RECORD EXCERPTS ▸
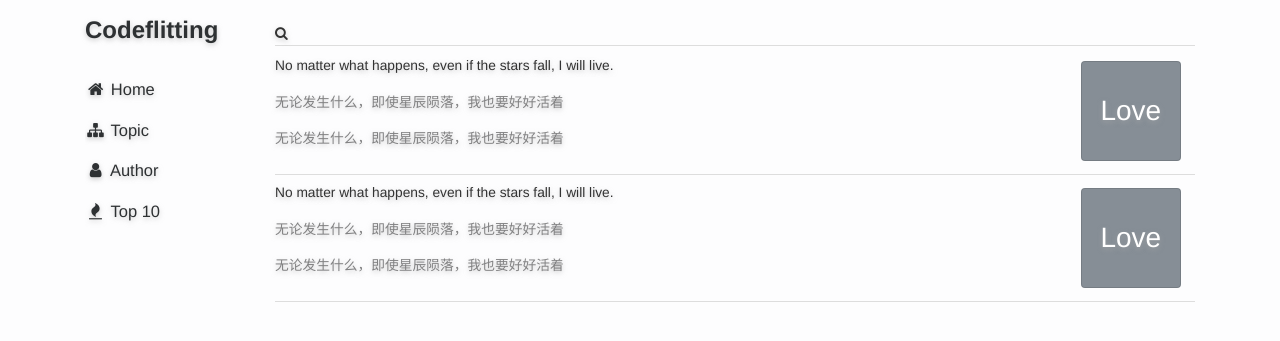
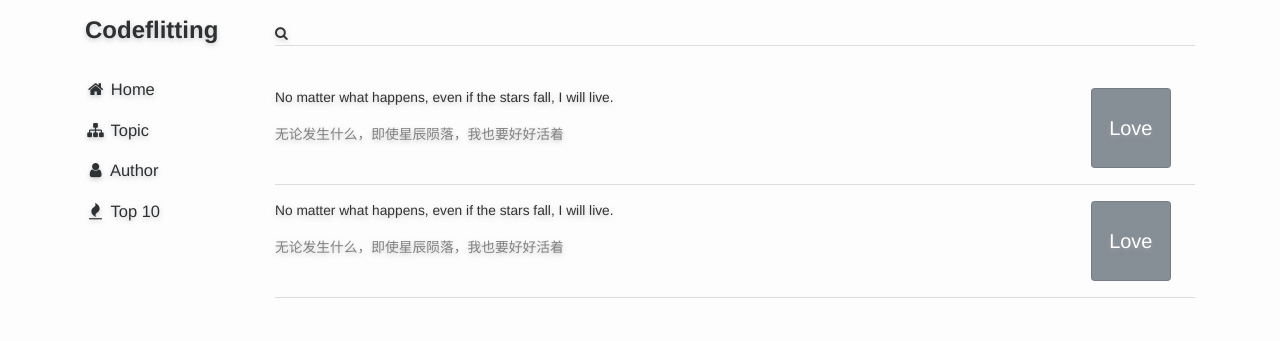
Before and after one commit to codeflitting/codeflitting, a Django app: page /quote/ in a window 1280 px wide. Shown: the top 341 px of the page. Run offline with Django 3.2, Linux system fonts and the light colour scheme; style sheets or scripts are compiled from the project's sources; some libraries are stand-ins or nearby versions.

Commit message:
up  to date

```diff
--- a/codeflitting/quote/templates/quote/index.html
+++ b/codeflitting/quote/templates/quote/index.html
@@ -19,36 +19,34 @@
 
 
     <div class="container">
-        <div class="row py-3 hidden-md"></div>
-        <div class="row py-3">
+        <div class="row py-4 hidden-md"></div>
+        <div class="row py-4">
             <div class="col-md-2 hidden-sm"></div>
             <div class="col-12 col-md-10" style="display: block">
-                <div class="py-2 nav-tabs">
+                <div class="py-3 nav-tabs">
                     <div class="row">
                         <div class="col-10">
                             <p>No matter what happens, even if the stars fall, I will live.</p>
                             <p class="list-group-item-light">无论发生什么，即使星辰陨落，我也要好好活着</p>
+                        </div>
+                        <div class="col-2" style="    display: inline-grid;">
+                            <a class="card text-center text-white bg-secondary" href="#"
+                               style="margin:auto;width: 80px;height: 80px;background: #b7b7b7;">
+                                <h5 class="card-title" style="margin: auto;">Love</h5>
+                            </a>
+                        </div>
+                    </div>
+                </div>
+                <div class="py-3 nav-tabs">
+                    <div class="row">
+                        <div class="col-10">
+                            <p>No matter what happens, even if the stars fall, I will live.</p>
                             <p class="list-group-item-light">无论发生什么，即使星辰陨落，我也要好好活着</p>
                         </div>
                         <div class="col-2" style="    display: inline-grid;">
                             <a class="card text-center text-white bg-secondary" href="#"
-                               style="margin:auto;width: 100px;height: 100px;background: #b7b7b7;">
-                                <h3 class="card-title" style="margin: auto;">Love</h3>
-                            </a>
-                        </div>
-                    </div>
-                </div>
-                <div class="py-2 nav-tabs">
-                    <div class="row">
-                        <div class="col-10">
-                            <p>No matter what happens, even if the stars fall, I will live.</p>
-                            <p class="list-group-item-light">无论发生什么，即使星辰陨落，我也要好好活着</p>
-                            <p class="list-group-item-light">无论发生什么，即使星辰陨落，我也要好好活着</p>
-                        </div>
-                        <div class="col-2" style="    display: inline-grid;">
-                            <a class="card text-center text-white bg-secondary" href="#"
-                               style="margin:auto;width: 100px;height: 100px;background: #b7b7b7;">
-                                <h3 class="card-title" style="margin: auto;">Love</h3>
+                               style="margin:auto;width: 80px;height: 80px;background: #b7b7b7;">
+                                <h5 class="card-title" style="margin: auto;">Love</h5>
                             </a>
                         </div>
                     </div>
```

EXERCISE INSTRUCTIONS ▸ State, as a number only, how many lines in the entries include "card".

WRITTEN ANSWER ▸ 7